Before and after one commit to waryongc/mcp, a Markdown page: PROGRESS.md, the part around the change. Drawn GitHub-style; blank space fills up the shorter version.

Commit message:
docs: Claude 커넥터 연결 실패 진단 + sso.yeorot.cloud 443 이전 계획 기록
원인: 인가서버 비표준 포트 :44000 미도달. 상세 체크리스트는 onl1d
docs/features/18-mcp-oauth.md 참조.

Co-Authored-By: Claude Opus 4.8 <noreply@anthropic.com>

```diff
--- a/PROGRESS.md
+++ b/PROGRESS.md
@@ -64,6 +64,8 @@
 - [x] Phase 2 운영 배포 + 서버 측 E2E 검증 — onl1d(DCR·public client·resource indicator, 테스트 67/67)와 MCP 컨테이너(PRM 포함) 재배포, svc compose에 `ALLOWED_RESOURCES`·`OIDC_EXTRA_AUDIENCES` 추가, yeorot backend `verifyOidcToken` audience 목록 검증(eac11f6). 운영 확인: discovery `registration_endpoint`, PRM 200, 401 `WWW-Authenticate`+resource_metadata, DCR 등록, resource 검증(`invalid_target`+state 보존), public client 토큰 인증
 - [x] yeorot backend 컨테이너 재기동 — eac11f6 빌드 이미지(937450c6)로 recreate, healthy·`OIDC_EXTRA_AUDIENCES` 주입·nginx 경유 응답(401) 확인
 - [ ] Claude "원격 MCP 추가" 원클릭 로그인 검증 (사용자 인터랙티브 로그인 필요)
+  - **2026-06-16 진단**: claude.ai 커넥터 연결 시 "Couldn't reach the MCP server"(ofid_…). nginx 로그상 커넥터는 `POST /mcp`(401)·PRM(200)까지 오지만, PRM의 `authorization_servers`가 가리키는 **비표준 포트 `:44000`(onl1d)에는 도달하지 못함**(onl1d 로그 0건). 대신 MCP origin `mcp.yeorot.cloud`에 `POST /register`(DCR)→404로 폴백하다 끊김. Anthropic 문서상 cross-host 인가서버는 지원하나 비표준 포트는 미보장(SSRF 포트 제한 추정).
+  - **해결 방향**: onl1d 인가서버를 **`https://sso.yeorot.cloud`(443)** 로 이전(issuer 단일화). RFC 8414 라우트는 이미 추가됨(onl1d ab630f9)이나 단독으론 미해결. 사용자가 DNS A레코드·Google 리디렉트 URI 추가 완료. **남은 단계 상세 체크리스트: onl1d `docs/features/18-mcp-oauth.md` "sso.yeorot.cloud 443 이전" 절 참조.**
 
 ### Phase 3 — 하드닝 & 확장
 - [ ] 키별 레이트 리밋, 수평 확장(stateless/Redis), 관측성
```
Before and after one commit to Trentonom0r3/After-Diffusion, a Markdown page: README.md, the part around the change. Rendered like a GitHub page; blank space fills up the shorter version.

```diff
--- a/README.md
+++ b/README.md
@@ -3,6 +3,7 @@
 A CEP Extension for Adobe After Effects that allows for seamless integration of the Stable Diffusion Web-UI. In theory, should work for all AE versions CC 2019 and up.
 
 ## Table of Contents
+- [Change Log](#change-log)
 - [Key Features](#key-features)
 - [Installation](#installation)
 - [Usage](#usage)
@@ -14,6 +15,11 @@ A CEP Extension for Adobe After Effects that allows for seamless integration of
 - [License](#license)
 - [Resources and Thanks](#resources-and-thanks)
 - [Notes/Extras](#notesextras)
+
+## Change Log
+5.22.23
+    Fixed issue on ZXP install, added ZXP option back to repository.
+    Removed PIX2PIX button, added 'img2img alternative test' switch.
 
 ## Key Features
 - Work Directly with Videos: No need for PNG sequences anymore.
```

========================================

What to produce. Search the data above for the word "that", then gather each line in which it appears.

Output for this task.
 A CEP Extension for Adobe After Effects that allows for seamless integration of the Stable Diffusion Web-UI. In theory, should work for all AE versions CC 2019 and up.
@@ -14,6 +15,11 @@ A CEP Extension for Adobe After Effects that allows for seamless integration of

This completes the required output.